Sunday, March 8, 2015
Sinn Féin drops opposition to abortion at Derry congress
The Guardian: Sinn Féin has dropped its historic opposition to abortion at its annual congress held in Derry, by Henry McDonald:
The party voted this weekend to support terminations in limited cases, such as pregnant women with fatal foetal abnormalities. This involves women whose babies will be born dead and who have to either go full term in Ireland or seek abortions across the Irish sea in Britain. . . .
Wednesday, March 4, 2015
The Huffington Post: Scott Walker Pumps Up Anti-Abortion Cred By Backing 20-Week Ban, by Lydia O'Connor:
Days after coming under conservative fire for making vaguely pro-choice comments, Wisconsin Gov. Scott Walker (R) released a letter reaffirming his anti-abortion bona fides and endorsing a ban on the procedure after 20 weeks of pregnancy. . . .
The letter takes a much more vigorously conservative tone than Walker did on “Fox News Sunday” this past weekend. . . .
The Hill - Congress Blog: The hard truth about reproductive health under Obama, by Jon O'Brien:

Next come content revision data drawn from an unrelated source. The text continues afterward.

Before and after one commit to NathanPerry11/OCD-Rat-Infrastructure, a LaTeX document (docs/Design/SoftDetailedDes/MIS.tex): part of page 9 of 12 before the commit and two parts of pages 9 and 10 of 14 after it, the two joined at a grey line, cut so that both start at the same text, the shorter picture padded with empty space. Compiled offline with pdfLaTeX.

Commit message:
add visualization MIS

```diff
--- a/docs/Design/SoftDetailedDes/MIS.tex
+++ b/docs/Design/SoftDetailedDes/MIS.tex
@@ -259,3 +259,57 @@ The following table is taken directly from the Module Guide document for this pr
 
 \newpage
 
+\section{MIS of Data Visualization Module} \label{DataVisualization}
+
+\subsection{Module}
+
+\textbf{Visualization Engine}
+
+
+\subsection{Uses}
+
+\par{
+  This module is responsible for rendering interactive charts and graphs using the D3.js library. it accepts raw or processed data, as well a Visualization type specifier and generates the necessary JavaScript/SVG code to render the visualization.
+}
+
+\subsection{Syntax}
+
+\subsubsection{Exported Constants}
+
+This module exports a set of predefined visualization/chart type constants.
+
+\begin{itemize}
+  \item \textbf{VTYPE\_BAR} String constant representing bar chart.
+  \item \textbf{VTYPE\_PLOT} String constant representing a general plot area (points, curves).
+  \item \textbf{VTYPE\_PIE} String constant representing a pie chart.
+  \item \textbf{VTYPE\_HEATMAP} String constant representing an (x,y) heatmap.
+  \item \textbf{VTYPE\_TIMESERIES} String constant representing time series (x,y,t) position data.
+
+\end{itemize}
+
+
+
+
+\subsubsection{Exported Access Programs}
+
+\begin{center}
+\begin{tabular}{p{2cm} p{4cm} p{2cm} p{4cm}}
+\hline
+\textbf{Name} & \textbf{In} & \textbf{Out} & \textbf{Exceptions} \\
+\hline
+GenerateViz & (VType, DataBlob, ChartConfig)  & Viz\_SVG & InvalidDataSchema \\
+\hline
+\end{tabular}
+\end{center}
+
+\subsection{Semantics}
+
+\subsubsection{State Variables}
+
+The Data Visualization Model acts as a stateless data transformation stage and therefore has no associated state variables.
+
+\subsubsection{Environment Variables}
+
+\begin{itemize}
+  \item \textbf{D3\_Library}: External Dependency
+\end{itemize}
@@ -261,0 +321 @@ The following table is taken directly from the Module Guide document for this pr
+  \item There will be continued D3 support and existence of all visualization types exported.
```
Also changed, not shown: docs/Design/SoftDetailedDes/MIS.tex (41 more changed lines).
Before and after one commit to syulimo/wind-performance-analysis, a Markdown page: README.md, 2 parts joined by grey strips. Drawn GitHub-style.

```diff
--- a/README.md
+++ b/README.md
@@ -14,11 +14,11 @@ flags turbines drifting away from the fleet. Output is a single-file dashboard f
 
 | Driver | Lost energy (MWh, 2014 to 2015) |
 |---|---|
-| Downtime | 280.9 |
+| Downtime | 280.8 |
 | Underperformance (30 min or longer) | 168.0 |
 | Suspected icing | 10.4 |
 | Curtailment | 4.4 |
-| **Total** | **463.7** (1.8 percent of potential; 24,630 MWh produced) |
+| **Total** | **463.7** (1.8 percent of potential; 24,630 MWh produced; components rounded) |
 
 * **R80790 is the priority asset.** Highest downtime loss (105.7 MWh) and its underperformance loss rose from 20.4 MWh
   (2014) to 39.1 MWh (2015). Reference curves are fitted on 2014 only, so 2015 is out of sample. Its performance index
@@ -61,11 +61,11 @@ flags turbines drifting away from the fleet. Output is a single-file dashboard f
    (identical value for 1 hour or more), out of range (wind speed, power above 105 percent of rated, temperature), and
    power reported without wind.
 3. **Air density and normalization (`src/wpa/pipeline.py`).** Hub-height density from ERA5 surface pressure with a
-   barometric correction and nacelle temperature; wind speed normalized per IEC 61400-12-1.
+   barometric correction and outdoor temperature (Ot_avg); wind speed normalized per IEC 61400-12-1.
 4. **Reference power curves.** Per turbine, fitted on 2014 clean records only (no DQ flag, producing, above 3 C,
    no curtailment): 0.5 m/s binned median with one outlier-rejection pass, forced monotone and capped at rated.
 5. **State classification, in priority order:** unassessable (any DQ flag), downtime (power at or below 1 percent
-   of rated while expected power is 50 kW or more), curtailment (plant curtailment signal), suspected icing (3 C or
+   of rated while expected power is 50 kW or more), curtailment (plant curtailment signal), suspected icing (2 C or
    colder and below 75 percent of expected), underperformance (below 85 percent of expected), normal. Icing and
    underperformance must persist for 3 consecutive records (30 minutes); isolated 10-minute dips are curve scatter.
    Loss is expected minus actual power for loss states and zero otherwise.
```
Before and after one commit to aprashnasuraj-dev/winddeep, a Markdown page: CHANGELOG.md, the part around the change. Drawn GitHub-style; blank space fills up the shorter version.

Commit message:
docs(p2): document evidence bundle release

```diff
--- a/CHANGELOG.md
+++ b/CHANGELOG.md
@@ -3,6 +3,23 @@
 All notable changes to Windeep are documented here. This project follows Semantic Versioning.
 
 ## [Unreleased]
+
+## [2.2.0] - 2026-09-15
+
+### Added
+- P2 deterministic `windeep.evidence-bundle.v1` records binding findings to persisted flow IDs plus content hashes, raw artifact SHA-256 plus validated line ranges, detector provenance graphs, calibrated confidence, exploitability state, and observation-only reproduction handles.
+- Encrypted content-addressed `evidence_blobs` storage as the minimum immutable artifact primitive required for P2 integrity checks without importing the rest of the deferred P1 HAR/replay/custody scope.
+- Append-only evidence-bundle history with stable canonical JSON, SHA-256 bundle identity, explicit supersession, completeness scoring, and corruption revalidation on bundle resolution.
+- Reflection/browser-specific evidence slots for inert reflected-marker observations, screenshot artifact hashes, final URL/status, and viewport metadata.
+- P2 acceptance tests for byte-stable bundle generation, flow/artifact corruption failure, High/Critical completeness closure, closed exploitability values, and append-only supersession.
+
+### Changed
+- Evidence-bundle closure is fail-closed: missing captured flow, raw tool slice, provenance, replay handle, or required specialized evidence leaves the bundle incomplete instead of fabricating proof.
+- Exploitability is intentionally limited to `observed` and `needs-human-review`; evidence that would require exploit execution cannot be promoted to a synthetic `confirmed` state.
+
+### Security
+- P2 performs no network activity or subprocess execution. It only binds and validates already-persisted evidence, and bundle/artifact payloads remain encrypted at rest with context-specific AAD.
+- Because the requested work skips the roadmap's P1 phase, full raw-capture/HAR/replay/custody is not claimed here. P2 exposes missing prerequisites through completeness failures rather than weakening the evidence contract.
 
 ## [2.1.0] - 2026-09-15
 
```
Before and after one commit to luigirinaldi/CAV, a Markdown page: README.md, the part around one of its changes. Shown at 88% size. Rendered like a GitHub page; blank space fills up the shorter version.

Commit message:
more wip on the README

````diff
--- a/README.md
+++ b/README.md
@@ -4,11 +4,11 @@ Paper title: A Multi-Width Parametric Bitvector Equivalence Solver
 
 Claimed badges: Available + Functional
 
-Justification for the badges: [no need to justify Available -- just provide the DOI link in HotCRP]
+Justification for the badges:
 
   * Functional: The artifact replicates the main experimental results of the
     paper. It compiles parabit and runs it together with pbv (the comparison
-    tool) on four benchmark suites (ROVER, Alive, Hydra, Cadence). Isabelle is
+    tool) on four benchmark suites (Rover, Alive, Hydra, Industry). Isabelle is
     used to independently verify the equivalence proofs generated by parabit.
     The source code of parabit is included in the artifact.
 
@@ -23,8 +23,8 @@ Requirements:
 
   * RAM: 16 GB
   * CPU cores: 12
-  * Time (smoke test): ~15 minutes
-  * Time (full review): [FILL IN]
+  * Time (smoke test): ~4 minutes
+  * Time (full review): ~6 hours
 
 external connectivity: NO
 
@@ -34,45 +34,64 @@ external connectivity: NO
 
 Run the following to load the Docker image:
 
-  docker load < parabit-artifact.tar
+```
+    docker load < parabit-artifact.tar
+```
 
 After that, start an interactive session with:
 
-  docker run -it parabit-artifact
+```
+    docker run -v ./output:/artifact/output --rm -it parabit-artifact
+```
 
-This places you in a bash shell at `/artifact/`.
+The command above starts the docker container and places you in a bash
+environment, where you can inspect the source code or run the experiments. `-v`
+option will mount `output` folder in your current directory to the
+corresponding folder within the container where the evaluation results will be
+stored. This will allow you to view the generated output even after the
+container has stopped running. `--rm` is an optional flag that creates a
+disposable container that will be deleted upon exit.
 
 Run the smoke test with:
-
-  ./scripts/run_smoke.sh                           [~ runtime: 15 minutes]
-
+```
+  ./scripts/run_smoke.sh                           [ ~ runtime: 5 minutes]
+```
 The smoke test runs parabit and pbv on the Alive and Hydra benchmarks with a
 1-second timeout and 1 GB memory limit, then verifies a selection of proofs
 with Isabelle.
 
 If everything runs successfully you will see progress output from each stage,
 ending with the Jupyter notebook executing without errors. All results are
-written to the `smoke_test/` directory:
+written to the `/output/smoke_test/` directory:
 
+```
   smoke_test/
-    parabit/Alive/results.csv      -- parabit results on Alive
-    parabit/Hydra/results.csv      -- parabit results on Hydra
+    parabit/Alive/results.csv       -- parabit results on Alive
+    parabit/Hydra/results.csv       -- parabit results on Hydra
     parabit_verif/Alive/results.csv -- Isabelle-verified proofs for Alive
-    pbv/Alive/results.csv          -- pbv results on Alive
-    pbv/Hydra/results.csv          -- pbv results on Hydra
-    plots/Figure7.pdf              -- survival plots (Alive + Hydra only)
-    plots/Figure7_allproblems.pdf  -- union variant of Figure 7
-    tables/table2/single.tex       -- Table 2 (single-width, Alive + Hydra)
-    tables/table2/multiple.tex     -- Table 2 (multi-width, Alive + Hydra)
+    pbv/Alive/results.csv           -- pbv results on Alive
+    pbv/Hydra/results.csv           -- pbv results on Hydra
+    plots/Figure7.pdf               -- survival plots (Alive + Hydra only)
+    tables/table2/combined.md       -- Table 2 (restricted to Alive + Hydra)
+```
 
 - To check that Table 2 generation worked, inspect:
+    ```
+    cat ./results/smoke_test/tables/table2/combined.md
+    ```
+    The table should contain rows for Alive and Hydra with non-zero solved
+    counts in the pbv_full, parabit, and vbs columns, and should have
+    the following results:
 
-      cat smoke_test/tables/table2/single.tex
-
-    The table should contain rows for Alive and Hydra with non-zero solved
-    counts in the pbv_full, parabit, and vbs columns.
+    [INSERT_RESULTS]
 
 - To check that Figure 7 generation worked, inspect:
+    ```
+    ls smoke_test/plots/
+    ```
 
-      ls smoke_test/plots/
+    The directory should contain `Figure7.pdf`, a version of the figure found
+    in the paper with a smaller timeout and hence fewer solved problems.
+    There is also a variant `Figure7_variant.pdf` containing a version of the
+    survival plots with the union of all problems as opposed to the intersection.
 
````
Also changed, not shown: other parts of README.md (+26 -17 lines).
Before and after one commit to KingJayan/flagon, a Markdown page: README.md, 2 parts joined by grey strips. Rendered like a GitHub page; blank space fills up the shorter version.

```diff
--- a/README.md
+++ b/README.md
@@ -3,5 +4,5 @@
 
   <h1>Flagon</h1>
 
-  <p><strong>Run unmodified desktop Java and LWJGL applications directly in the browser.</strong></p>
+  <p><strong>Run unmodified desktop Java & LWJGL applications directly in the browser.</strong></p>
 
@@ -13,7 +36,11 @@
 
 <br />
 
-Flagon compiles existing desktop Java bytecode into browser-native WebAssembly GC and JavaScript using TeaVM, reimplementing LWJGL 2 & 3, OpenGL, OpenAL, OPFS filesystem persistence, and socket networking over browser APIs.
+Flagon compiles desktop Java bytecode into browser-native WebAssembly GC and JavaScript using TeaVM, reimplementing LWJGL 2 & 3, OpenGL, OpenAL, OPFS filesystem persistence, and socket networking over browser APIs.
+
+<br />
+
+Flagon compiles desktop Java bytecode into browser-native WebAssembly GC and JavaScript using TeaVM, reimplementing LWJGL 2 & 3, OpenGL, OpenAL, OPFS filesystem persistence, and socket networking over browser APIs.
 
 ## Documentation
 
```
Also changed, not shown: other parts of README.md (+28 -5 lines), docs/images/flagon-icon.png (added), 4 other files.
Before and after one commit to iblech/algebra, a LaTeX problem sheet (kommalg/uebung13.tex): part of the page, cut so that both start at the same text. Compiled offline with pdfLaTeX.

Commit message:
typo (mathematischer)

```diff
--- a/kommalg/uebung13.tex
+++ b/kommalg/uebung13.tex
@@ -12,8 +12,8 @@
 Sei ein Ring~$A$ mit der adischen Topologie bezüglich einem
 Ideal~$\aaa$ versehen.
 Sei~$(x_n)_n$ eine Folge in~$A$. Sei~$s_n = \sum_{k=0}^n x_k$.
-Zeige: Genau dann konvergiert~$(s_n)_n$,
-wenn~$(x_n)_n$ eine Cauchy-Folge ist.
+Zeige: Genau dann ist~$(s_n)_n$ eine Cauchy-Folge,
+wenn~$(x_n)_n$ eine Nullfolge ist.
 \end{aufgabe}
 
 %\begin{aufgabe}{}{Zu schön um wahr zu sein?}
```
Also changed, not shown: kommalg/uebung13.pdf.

There’s no doubt that the election and reelection of Barack Obama will always and rightfully be remembered as groundbreaking, historical wins. However, for those who support women’s sexual and reproductive health and rights, his presidency has also been a profoundly disappointing one. . . .
Sunday, February 22, 2015
The New York Times: In Pre-Primary Pivot to Right, Walker Shifts Tone on Abortion, by Trip Gabriel:
It was a memorable political ad: Gov. Scott Walker of Wisconsin spoke directly into the camera in a 30-second spot last fall and called abortion an “agonizing” decision. He described himself as pro-life but, borrowing the language of the abortion rights movement, pointed to legislation he signed that leaves “the final decision to a woman and her doctor.”
That language was gone when Mr. Walker met privately with Iowa Republicans in a hotel conference room last month, according to a person who attended the meeting. There, he highlighted his early support for a “personhood amendment,” which defines life as beginning at conception and would effectively prohibit all abortions and some methods of birth control. . . .
Thursday, January 29, 2015
The New York Times (Taking Note blog): Tim Ryan’s Switch on Abortion Rights, by Dorothy Samuels:
Representative Tim Ryan, an Ohio Democrat who previously opposed abortion rights, has officially changed sides. He’s very welcome in the pro-choice camp. With reproductive freedom under attack in the Republican-led Congress and in G.O.P.-controlled state legislatures around the country, the embattled cause needs all the new supporters it can get. . . .